Showing results for: Vegetarianism/veganism
Organic charity the Soil Association is calling for the UK government to introduce a mandatory meat-free day each week for school catering to tackle climate change and increase fibre intake, noting that few schools currently follow the voluntary plant-based day recommended by the current School Food Standards.
FCRN member Charlotte Kildal has co-authored this paper documenting the Norwegian Armed Forces’ attempt to introduce the Meatless Monday campaign, where only vegetarian meals are served on one day each week. The paper found that the initiative had mixed results.
The European parliament’s agriculture committee has approved a ban on using words such as ‘burger’, ‘sausage’, ‘steak’ or ‘escalope’ to name vegetarian food products. The proposal will not become law unless approved by the full parliament, which will not vote on the issue until after May 2019’s elections.
According to the BMJ (British Medical Journal), the World Health Organisation pulled out of sponsoring a launch event for the EAT-Lancet report on healthy and sustainable diets after Gian Lorenzo Cornado, Italy’s ambassador to the United Nations, questioned the health and economic impacts of the report’s largely plant-based diet recommendations.
14% of Brits are “flexitarians”, i.e. they have a mixed diet that is mainly based on vegetarian foods but they occasionally eat meat, according to this white paper from the UK-based market research firm YouGov. Flexitarianism is more common among young women than other demographic groups and more common in inner London than other geographic regions.
The World Resources Institute has published its early findings on research into language that appeals to British and US consumers when describing plant-based foods.
This paper explores attitudes towards eating insects, based on a online survey of Finnish consumers.

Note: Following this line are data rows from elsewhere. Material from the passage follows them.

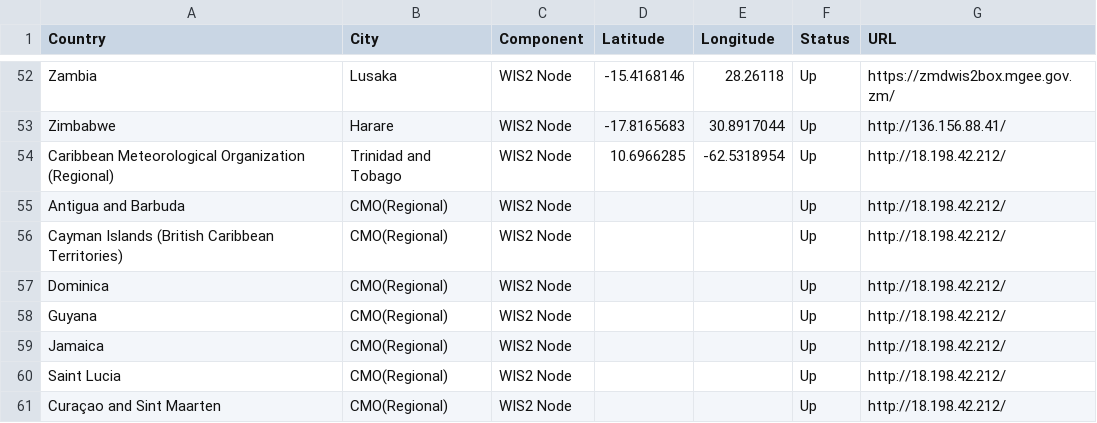
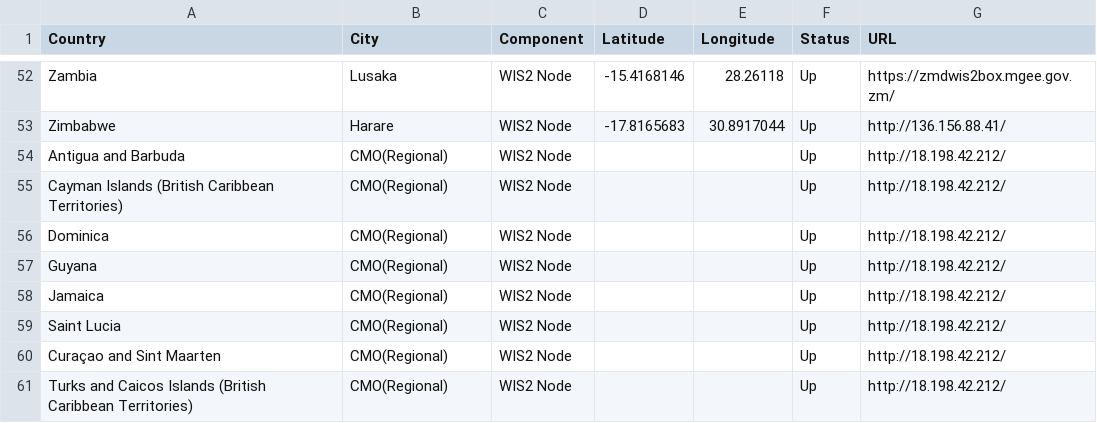
Before and after one commit to wmo-im/wis2pilot, a CSV file: participants.csv, drawn as a sheet; only a part is shown, gaps mark what is left out; the shorter side is filled out with more unchanged rows; the diff names each change by its address in the sheet, - before the commit and + after, or states it on an @@ line.

Commit message:
Update participants.csv

```diff
--- a/participants.csv
+++ b/participants.csv
-row 54: Caribbean Meteorological Organization (Regional) | Trinidad and Tobago | WIS2 Node | 10.6966285 | -62.5318954 | Up | http://18.198.42.212/
```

It finds that both vegetarians and omnivores are more likely than vegans to consider eating food made from insects.
FCRN member Annette Burgard has created the app More Than Carrots, which has rated 1500 London restaurants according to their number and variety of vegan and vegetarian options.
The latest issue of The Land magazine, of which FCRN member Simon Fairlie is an editor, has a 40-page section on meat-eating and veganism, with about 20 articles and short features representing a variety of viewpoints.
FCRN member Helen Harwatt outlines a three-step strategy for shifting from animal to plant proteins as part of climate change mitigation strategies, arguing that not acting on livestock emissions would require unrealistically ambitious emissions cuts in other sectors.
In the book The End of Animal Farming, author Jacy Reese examines the social forces, technologies and activism that he argues will lead to the end of animal agriculture.
13% of the UK population is now vegetarian or vegan, while a further 21% identify as “flexitarian”, according to the 2018-19 edition of the Food and Drink Report by supermarket chain Waitrose & Partners. Among other food trends, the report also discusses plastic packaging, claiming that 88% of survey participants who had watched the final episode of the wildlife documentary Blue Planet II have changed how they use plastic.
FCRN member Nicole Tichenor Blackstone of Tufts University has recently authored a paper that compares the environmental impacts of three healthy eating patterns recommended in the Dietary Guidelines for Americans. The vegetarian eating pattern had lower impacts than the US-style and Mediterranean-style eating patterns in all six impact categories considered.
The Better Buying Lab at the World Resources Institute has published a summary of two workshops. The workshops, which brought together over 50 people from the academic community and the food industry, identified research questions on how to increase consumption of plant-based foods by changing the language used to describe it.
A study has found that people who view vegetarianism as a threat to their way of life, and those who believe in human supremacy over animals, are likely to have fewer animal species that they view as worthy of moral consideration (compared to people who do not see vegetarianism as a threat or who do not believe in human supremacy over animals). Moral attitudes varied strongly towards different animal species, for example, 90% of participants a felt moral obligation to care for the welfare of dogs, compared to 51% who felt the same obligation for pigs.